PROBLEM DESCRIPTION - Among the lines below, count those with "Also". Give only the number.

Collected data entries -
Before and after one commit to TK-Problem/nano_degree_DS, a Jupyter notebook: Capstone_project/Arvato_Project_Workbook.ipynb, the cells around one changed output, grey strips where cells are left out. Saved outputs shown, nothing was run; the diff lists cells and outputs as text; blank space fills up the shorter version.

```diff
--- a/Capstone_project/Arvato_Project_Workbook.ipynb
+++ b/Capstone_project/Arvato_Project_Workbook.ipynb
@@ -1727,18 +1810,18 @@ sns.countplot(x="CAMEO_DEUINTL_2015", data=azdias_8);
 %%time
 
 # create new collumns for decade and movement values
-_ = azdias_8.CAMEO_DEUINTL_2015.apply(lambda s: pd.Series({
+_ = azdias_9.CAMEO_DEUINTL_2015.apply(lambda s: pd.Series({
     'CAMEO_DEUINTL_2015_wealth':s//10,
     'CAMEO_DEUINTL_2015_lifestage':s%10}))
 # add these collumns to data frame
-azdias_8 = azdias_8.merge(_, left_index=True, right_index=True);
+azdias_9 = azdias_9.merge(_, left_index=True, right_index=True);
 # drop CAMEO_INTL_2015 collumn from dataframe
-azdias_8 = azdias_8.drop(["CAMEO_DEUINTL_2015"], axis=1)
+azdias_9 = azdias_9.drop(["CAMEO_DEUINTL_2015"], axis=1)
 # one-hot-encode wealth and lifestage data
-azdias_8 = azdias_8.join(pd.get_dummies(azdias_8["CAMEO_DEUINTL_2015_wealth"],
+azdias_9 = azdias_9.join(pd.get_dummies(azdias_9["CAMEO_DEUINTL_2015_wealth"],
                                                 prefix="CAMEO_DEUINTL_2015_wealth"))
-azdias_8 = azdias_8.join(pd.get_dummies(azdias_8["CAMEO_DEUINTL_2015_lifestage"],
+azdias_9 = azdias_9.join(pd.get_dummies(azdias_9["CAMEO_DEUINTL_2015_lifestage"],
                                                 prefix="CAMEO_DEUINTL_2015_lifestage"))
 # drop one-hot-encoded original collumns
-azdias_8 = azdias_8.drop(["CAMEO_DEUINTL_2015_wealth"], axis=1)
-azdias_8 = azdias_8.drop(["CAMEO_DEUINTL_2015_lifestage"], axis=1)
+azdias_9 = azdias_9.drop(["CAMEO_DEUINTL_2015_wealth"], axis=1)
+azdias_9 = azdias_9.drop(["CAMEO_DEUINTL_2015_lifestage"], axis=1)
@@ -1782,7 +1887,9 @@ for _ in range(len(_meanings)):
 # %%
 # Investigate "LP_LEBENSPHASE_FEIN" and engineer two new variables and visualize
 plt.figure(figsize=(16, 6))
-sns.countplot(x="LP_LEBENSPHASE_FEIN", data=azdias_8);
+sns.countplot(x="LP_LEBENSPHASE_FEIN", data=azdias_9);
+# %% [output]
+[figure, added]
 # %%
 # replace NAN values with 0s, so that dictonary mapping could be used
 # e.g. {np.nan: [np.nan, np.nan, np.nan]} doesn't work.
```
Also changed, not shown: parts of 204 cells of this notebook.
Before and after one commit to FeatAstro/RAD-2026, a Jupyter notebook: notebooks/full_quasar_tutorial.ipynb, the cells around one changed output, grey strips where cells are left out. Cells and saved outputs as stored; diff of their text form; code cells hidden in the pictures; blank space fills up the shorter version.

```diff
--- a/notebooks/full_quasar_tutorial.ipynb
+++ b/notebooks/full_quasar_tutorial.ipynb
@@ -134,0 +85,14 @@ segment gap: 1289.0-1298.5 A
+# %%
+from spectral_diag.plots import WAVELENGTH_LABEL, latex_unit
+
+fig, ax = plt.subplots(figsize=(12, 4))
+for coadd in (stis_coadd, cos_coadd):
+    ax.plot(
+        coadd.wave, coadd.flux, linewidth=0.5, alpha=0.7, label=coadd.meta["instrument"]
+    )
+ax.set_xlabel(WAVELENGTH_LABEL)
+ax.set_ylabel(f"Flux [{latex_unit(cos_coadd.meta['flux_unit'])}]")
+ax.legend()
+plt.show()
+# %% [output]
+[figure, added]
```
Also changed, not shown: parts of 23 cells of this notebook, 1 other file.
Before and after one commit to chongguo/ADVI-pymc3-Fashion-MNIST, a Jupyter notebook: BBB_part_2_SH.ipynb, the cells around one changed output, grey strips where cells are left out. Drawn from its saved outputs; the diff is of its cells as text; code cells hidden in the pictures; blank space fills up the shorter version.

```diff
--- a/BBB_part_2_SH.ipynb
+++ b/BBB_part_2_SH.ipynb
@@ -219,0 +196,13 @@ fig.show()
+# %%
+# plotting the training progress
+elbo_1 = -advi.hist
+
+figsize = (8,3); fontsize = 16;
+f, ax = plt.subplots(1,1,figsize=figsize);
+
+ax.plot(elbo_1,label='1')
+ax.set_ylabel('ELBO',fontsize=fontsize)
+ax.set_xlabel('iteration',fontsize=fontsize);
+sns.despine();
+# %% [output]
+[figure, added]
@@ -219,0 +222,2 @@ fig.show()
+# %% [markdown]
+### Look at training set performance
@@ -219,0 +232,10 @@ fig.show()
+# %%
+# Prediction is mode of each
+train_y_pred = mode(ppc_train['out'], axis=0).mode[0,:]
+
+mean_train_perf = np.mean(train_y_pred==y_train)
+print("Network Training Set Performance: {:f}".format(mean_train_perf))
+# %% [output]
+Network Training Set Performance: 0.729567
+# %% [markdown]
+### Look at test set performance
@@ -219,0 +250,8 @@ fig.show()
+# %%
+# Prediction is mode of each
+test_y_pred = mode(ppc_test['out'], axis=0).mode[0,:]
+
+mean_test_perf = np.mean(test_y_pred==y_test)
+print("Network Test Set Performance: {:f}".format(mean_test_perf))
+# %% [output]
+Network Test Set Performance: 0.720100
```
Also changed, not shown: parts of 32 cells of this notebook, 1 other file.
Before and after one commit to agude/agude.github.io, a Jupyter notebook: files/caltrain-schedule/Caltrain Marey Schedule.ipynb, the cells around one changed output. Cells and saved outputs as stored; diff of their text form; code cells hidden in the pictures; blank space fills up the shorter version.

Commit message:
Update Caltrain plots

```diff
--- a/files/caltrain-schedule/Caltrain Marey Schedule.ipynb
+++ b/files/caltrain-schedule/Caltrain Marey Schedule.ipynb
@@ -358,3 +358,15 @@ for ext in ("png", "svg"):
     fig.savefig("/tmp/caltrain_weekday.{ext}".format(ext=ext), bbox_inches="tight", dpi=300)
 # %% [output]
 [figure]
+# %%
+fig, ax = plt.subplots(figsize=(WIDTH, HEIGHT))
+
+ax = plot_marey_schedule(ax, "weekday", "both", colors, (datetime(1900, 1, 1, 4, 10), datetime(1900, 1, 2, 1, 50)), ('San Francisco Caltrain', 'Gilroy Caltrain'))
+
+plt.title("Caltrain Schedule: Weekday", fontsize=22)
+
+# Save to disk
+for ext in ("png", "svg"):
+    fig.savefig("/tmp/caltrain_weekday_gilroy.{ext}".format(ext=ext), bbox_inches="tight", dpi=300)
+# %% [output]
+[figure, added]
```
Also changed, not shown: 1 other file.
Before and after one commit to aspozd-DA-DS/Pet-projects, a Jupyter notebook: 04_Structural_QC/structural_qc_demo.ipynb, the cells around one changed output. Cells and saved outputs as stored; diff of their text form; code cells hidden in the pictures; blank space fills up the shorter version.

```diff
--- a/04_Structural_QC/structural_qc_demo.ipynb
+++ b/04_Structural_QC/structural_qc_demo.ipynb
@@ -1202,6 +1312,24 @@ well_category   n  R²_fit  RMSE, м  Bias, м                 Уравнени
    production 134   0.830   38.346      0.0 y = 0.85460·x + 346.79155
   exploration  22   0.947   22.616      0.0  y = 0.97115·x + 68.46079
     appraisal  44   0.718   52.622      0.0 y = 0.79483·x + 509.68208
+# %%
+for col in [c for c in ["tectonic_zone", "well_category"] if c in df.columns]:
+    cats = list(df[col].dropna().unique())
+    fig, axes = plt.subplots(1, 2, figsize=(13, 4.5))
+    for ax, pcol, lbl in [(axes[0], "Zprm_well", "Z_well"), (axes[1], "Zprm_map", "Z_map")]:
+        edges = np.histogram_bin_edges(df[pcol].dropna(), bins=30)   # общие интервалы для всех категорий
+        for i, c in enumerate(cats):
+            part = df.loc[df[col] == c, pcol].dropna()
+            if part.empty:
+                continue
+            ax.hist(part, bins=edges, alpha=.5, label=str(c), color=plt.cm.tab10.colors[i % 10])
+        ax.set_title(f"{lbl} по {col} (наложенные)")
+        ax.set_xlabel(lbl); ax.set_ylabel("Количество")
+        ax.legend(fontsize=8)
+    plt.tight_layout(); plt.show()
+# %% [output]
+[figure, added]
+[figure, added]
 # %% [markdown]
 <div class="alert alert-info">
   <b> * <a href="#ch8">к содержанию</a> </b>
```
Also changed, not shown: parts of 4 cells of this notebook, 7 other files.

ANSWER TO THE EXERCISE - 5